Fears of foreign ownership of New Zealand assets are frequently overstated and foreign direct investment is an important source of funding for growth for a nation that doesn't save enough to meet those needs internally, says Finance Minister Bill English.
"As a small country, we naturally rely on FDI to help us achieve economies of scale, and for access to ideas and consumer markets," English said in a speech to a conference on contemporary China in Wellington. "We do not have the large stock of capital which older and wealthier countries have."
Investment from overseas has played a central role in the development of New Zealand dating back to the 1800s, including sealing, flax and timber and later, frozen meat, wine, banking and finance, English said.
The gap between New Zealanders' savings and the nation's investment needs amounted to about $9 billion a year between 2002 and 2011, he said. While the outflow of profits from foreign-owned firms contributed to New Zealand's current account deficit, "it's also important to consider the bigger picture," English said.
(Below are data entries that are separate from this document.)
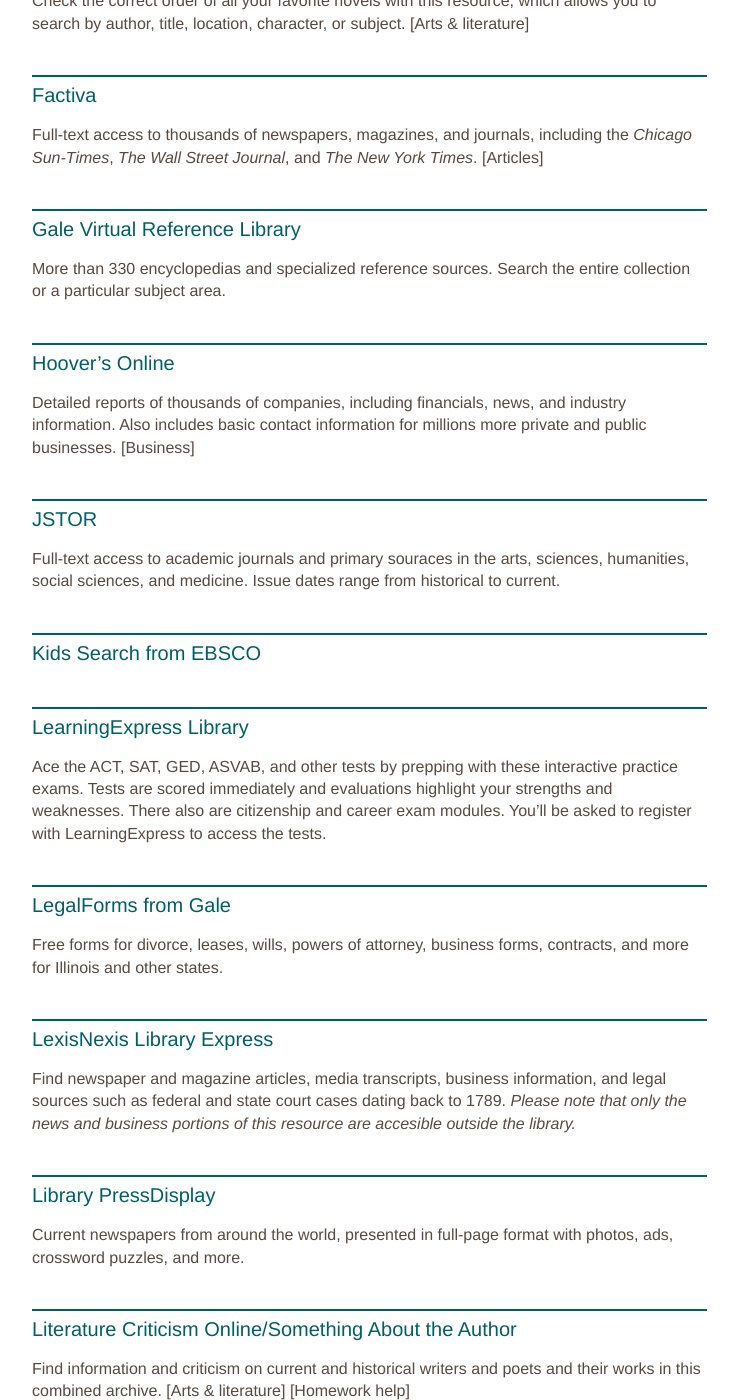
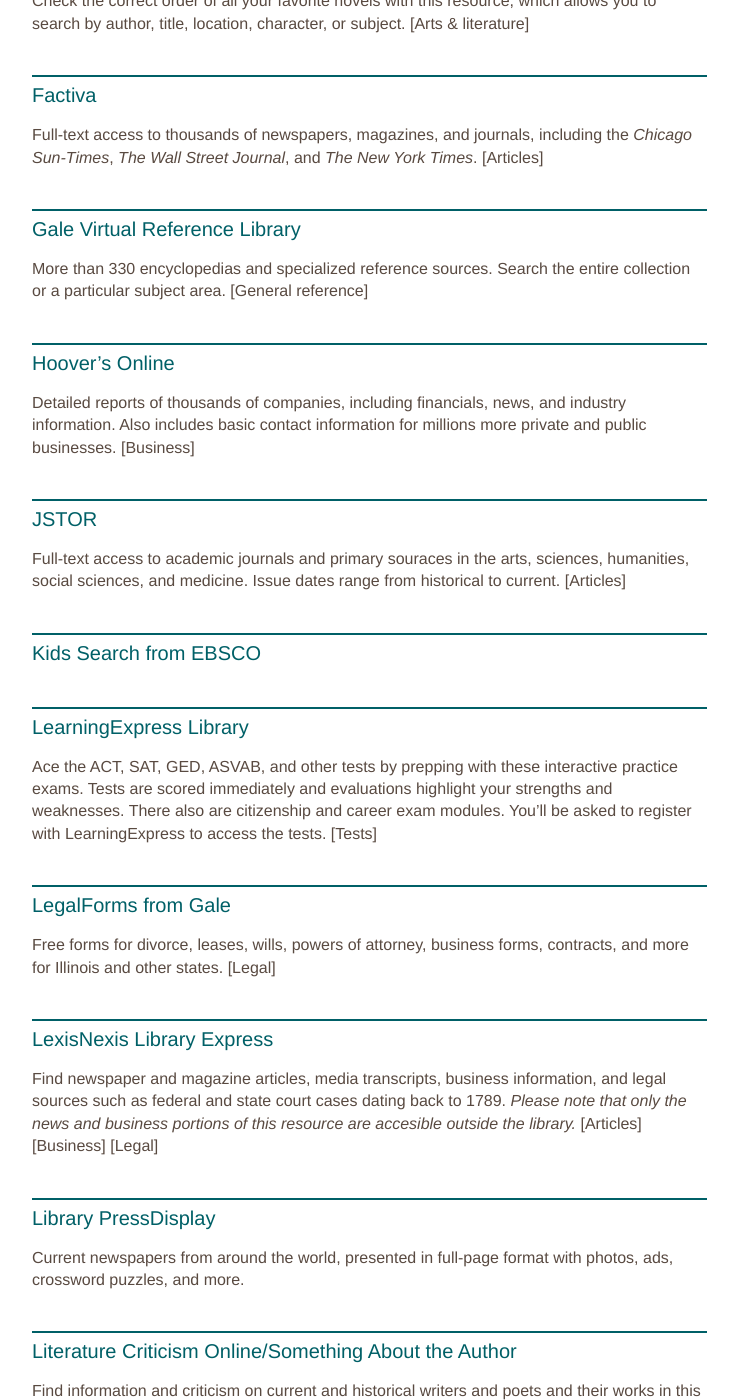
Before and after one commit to skokielibrary/spl-content, a Jekyll site: the page built from _content/bruce/resources--research-topic.markdown, in a window 1280 px wide and 1400 px high, scrolled down 2775 px. Shown: the whole window, without its empty margins (126-864 px from the left). Built offline with Jekyll 4.4.1, drawn with Linux system fonts in a browser that asks for light colours; some of the changed text lies outside the part shown.

Commit message:
Updated resources--research-topic.markdown

```diff
--- a/_content/bruce/resources--research-topic.markdown
+++ b/_content/bruce/resources--research-topic.markdown
@@ -92,6 +92,7 @@ Full-text access to thousands of newspapers, magazines, and journals, including
 
 ##Gale Virtual Reference Library
 More than 330 encyclopedias and specialized reference sources. Search the entire collection or a particular subject area.
+[General reference]
 
 ##Hoover's Online
 Detailed reports of thousands of companies, including financials, news, and industry information. Also includes basic contact information for millions more private and public businesses.
@@ -99,17 +100,23 @@ Detailed reports of thousands of companies, including financials, news, and indu
 
 ##JSTOR
 Full-text access to academic journals and primary souraces in the arts, sciences, humanities, social sciences, and medicine. Issue dates range from historical to current.
+[Articles]
 
 ##Kids Search from EBSCO
 
 ##LearningExpress Library
 Ace the ACT, SAT, GED, ASVAB, and other tests by prepping with these interactive practice exams. Tests are scored immediately and evaluations highlight your strengths and weaknesses. There also are citizenship and career exam modules. You'll be asked to register with LearningExpress to access the tests.
+[Tests]
 
 ##LegalForms from Gale
 Free forms for divorce, leases, wills, powers of attorney, business forms, contracts, and more for Illinois and other states.
+[Legal]
 
 ##LexisNexis Library Express
 Find newspaper and magazine articles, media transcripts, business information, and legal sources such as federal and state court cases dating back to 1789. _Please note that only the news and business portions of this resource are accesible outside the library._
+[Articles]
+[Business]
+[Legal]
 
 ##Library PressDisplay
 Current newspapers from around the world, presented in full-page format with photos, ads, crossword puzzles, and more.
```
Also changed, not shown: other parts of _content/bruce/resources--research-topic.markdown (+6 -2 lines).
The purchase of the Crafar farms by Shanghai Pengxin Group met with some opposition and sparked widespread debate about New Zealand's foreign investment rules. But China ranked only 11th among nations that invest here, with a total of $1.8 billion. Foreign direct investment was less than half that amount.
By contrast, FDI from Australia was $52 billion and from the US amounted to $11 billion. New Zealand's investments in China are also relatively small, amounting to $789 million in 2011, making it the 13th-biggest destination for kiwi funds. New Zealand sits at about the OECD average as a recipient of foreign investment though the nation's overseas investments are below the average of the OECD.
China is New Zealand's second-largest export market after Australia.